None of us have ever experienced a health event such as COVID-19. Our health care providers and policy makers are struggling to protect us while providing people with urgent medical care. But who decides what care is urgent? Different providers and different states are making different decisions about what care is provided, often leaving people with chronic illness and chronic pain behind. Chronic diseases, such as heart disease and diabetes, are among the leading causes of death in the US, and access to regular health care is necessary to manage these conditions and prevent acute medical events, such as emergency department visits for uncontrolled diabetes. Additionally, chronic pain changes the brain, and those with untreated chronic pain are more likely to have depression and suicidal ideations. The Centers for Disease Control and Prevention estimates that 8 percent of the population has “high-impact” chronic pain; I am part of this population. The pandemic effectively cut off people such as me from their medical care.

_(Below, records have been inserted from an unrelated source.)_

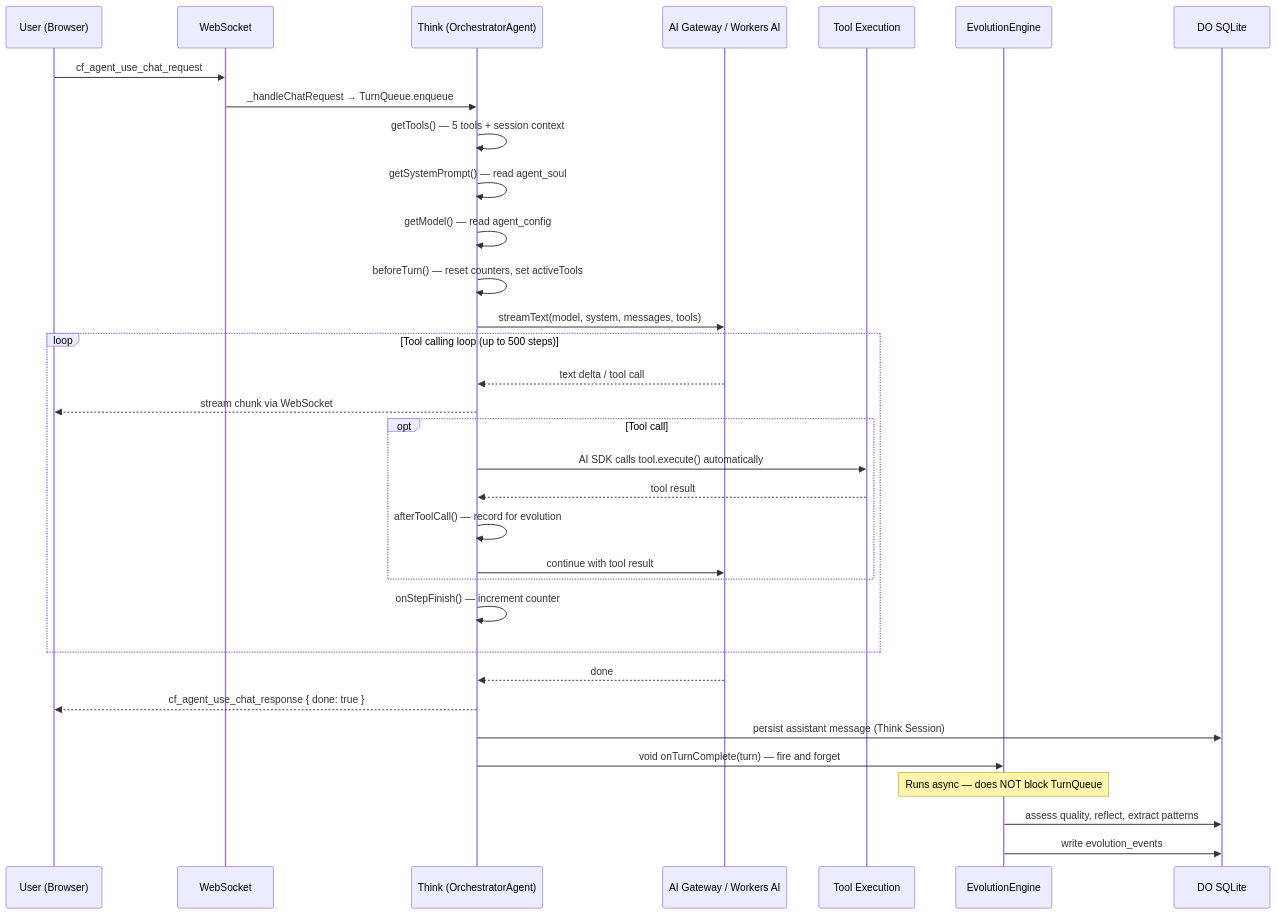
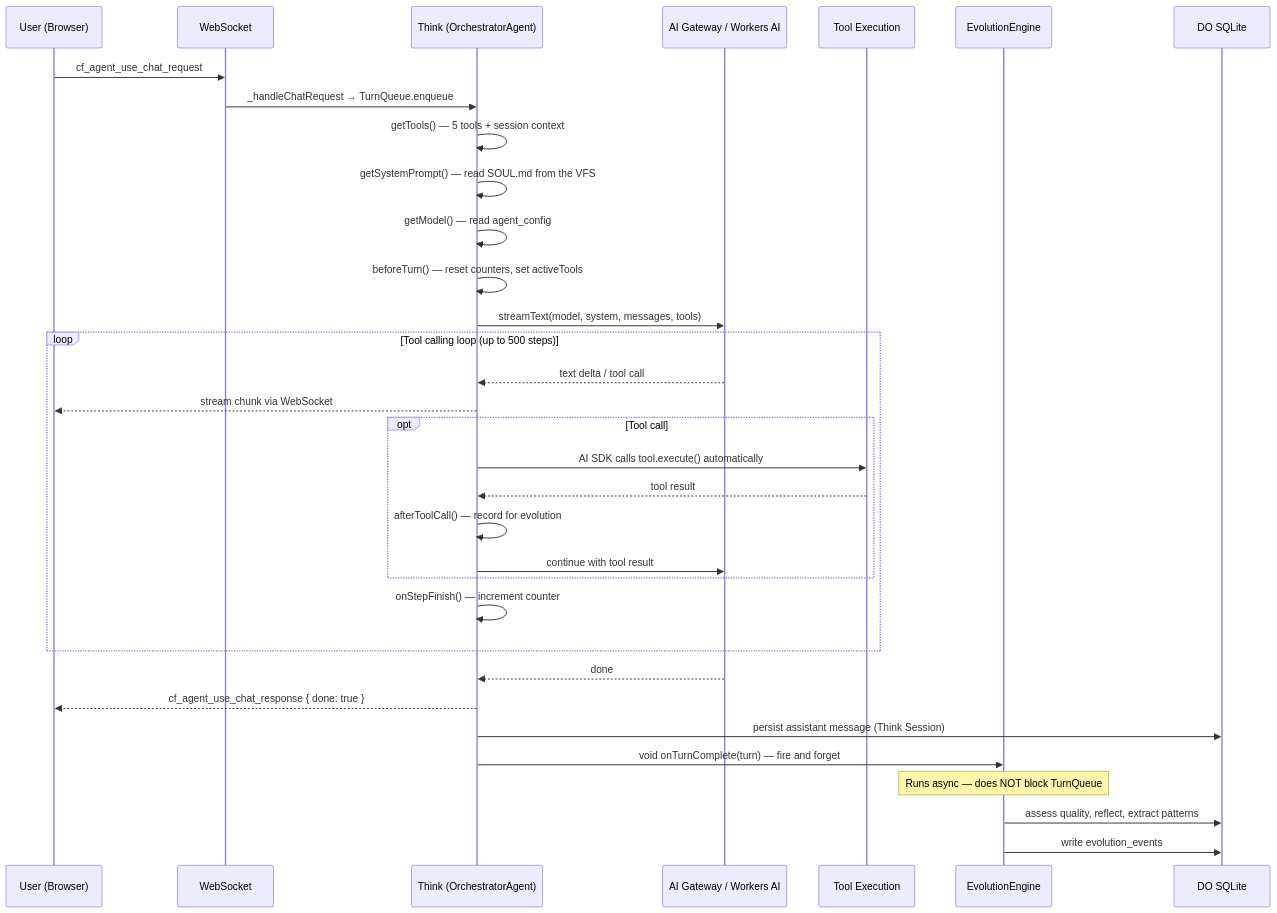
One commit to AshishKumar4/Proteus changed the first of 3 diagrams in docs/ARCHITECTURE.md. Above: the diagram before and after it, drawn with Mermaid. The commit also changed other lines of this file and 56 other files, not shown here.

````diff
--- a/docs/ARCHITECTURE.md
+++ b/docs/ARCHITECTURE.md
@@ -73,36 +75,36 @@
 ```mermaid
 sequenceDiagram
     participant U as User (Browser)
     participant WS as WebSocket
     participant T as Think (OrchestratorAgent)
     participant LLM as AI Gateway / Workers AI
     participant Tools as Tool Execution
     participant Evo as EvolutionEngine
     participant DB as DO SQLite
 
     U->>WS: cf_agent_use_chat_request
     WS->>T: _handleChatRequest → TurnQueue.enqueue
     T->>T: getTools() — 5 tools + session context
-    T->>T: getSystemPrompt() — read agent_soul
+    T->>T: getSystemPrompt() — read SOUL.md from the VFS
     T->>T: getModel() — read agent_config
     T->>T: beforeTurn() — reset counters, set activeTools
     T->>LLM: streamText(model, system, messages, tools)
     loop Tool calling loop (up to 500 steps)
         LLM-->>T: text delta / tool call
         T-->>U: stream chunk via WebSocket
         opt Tool call
             T->>Tools: AI SDK calls tool.execute() automatically
             Tools-->>T: tool result
             T->>T: afterToolCall() — record for evolution
             T->>LLM: continue with tool result
         end
         T->>T: onStepFinish() — increment counter
     end
     LLM-->>T: done
     T-->>U: cf_agent_use_chat_response { done: true }
     T->>DB: persist assistant message (Think Session)
     T->>Evo: void onTurnComplete(turn) — fire and forget
     Note over Evo: Runs async — does NOT block TurnQueue
     Evo->>DB: assess quality, reflect, extract patterns
     Evo->>DB: write evolution_events
 ```
````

Something has to change. While all in-person medical care for chronic illness cannot continue during a pandemic, there is a level of urgent care that is essential to people living with chronic illness and chronic pain, and it must be treated as such. CMS and the states need to work with providers to safely keep open more outpatient services and elective surgeries. One necessary step is an increase in PPE to a vast array of medical providers so they can safely provide care. Another is a broadening of the definition of essential care to provide care essential to those with chronic conditions. When we do have a second bump of COVID-19 infections, there needs to be a plan to allow us access to health care. We can’t be locked out again.